- Label Text
- This type of slit gong was struck with a wood rod that would be tied with a cord around the neck. It was used by a diviner or ritual specialist (nganga) to accompany his or her chants, and also served as a mixing bowl for medicines and when laid down could be used as a stool. The divination ceremonies were concerned with powerful curses and other community problems.
- The projecting human head represents the diviner.
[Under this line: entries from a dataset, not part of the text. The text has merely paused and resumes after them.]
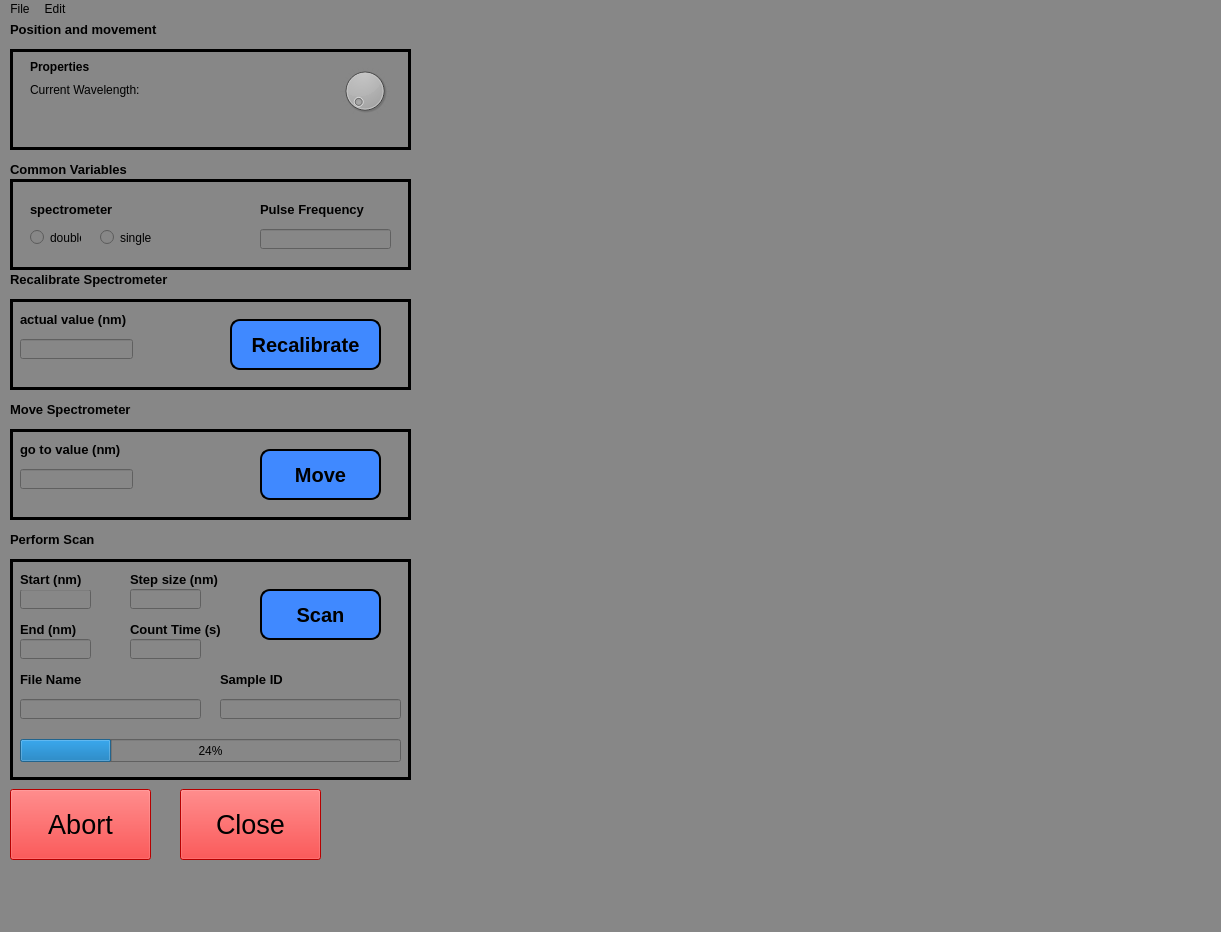
Qt form qtdesigner_files/spectrometer.ui (ImanFortin/PLSpectrometer-update) before a commit.
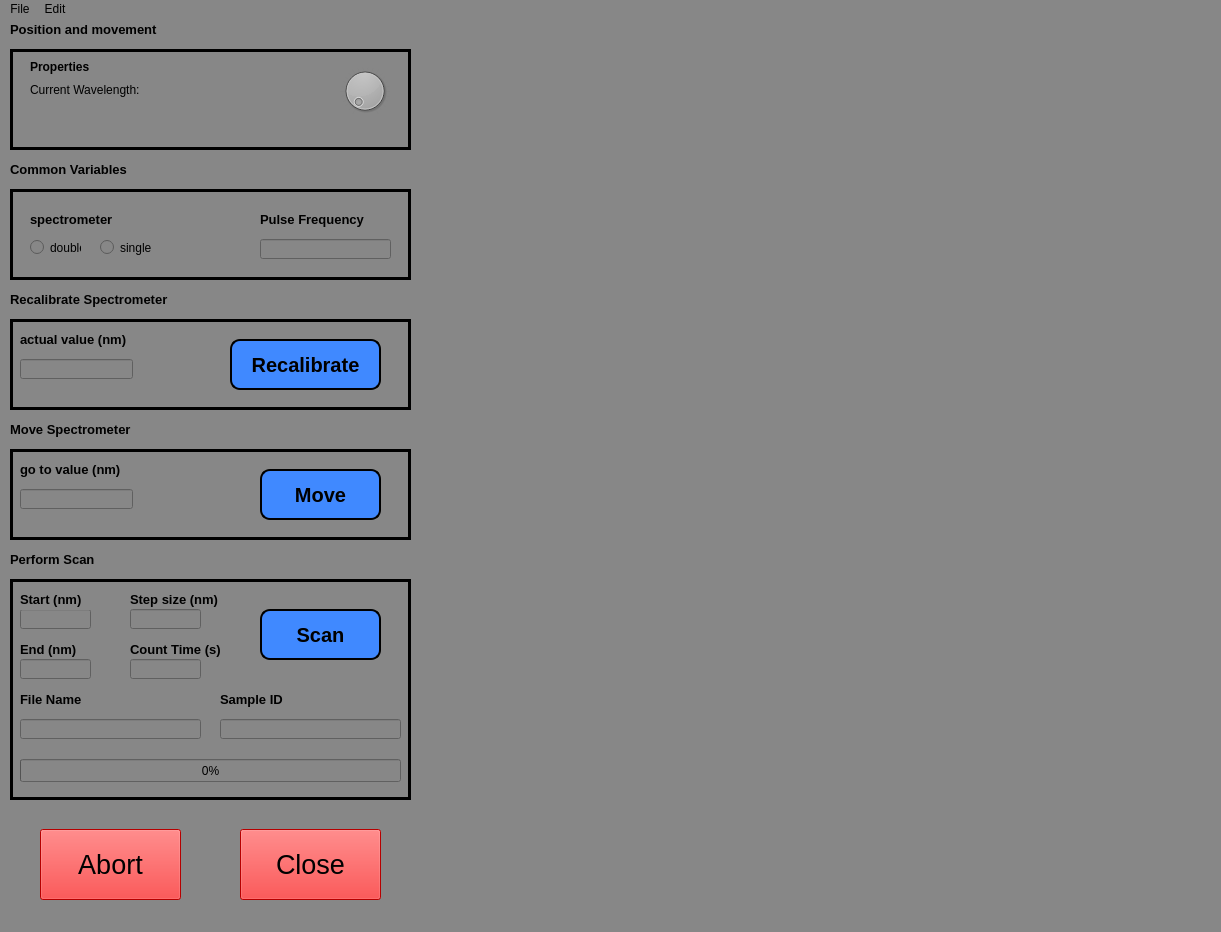
The same form after that commit.

Commit message: made some minor touch ups to the GUI and deleted the stop function

What changed in the file:
```diff
--- a/qtdesigner_files/spectrometer.ui
+++ b/qtdesigner_files/spectrometer.ui
@@ -22,8 +22,8 @@
    <widget class="QPushButton" name="abort_button">
     <property name="geometry">
      <rect>
-      <x>10</x>
-      <y>770</y>
+      <x>40</x>
+      <y>810</y>
       <width>141</width>
       <height>71</height>
      </rect>
@@ -54,8 +54,8 @@
    <widget class="QPushButton" name="close_button">
     <property name="geometry">
      <rect>
-      <x>180</x>
-      <y>770</y>
+      <x>240</x>
+      <y>810</y>
       <width>141</width>
       <height>71</height>
      </rect>
@@ -167,7 +167,7 @@
     <property name="geometry">
      <rect>
       <x>10</x>
-      <y>280</y>
+      <y>300</y>
       <width>401</width>
       <height>91</height>
      </rect>
@@ -280,7 +280,7 @@
     <property name="geometry">
      <rect>
       <x>10</x>
-      <y>410</y>
+      <y>430</y>
       <width>401</width>
       <height>91</height>
      </rect>
@@ -393,7 +393,7 @@
     <property name="geometry">
      <rect>
       <x>10</x>
-      <y>540</y>
+      <y>560</y>
       <width>401</width>
       <height>221</height>
      </rect>
@@ -544,7 +544,7 @@
       </rect>
      </property>
      <property name="value">
-      <number>24</number>
+      <number>0</number>
      </property>
     </widget>
     <widget class="QLabel" name="scan_step_lbl">
@@ -678,7 +678,7 @@
     <property name="geometry">
      <rect>
       <x>10</x>
-      <y>510</y>
+      <y>530</y>
       <width>91</width>
       <height>21</height>
      </rect>
@@ -698,7 +698,7 @@
     <property name="geometry">
      <rect>
       <x>10</x>
-      <y>380</y>
+      <y>400</y>
       <width>181</width>
       <height>21</height>
      </rect>
@@ -718,7 +718,7 @@
     <property name="geometry">
      <rect>
       <x>10</x>
-      <y>250</y>
+      <y>270</y>
       <width>171</width>
       <height>21</height>
      </rect>
@@ -778,7 +778,7 @@
     <property name="geometry">
      <rect>
       <x>10</x>
-      <y>160</y>
+      <y>170</y>
       <width>401</width>
       <height>91</height>
      </rect>
```
The commit also changes 4 other files.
The closed eyes suggest a special inner spiritual vision.
- Wood slit gong with a depiction of a human head at the end and traces of grey and white in the interior.
- Samuel Jennings Hamrick, Republic of the Congo, late 1960s to 2008
- Exhibition History
- Conversations: African and African American Artworks in Dialogue - From the Collections of the Smithsonian National Museum of African Art and Camille O. and William H. Cosby, Jr., National Museum of African Art, Smithsonian Institution, November 7, 2014-January 24, 2016
- Published References
- Kreamer, Christine Mullen and Adrienne L. Childs (eds). 2014. Conversations: African and African American Artworks in Dialogue from the Collections of the Smithsonian National Museum of African Art and Camille O. and William H. Cosby, Jr. Washington, D.C.: National Museum of African Art, Smithsonian Institution, p. 233, pl. 125.
- Data Source
- National Museum of African Art
- Yaka artist
- Mid 20th century
- Credit Line
- Gift of Nancy Ely-Raphel in memory of Samuel Jennings Hamrick
- H x W x D: 44.2 x 10 x 10 cm (17 3/8 x 3 15/16 x 3 15/16 in.)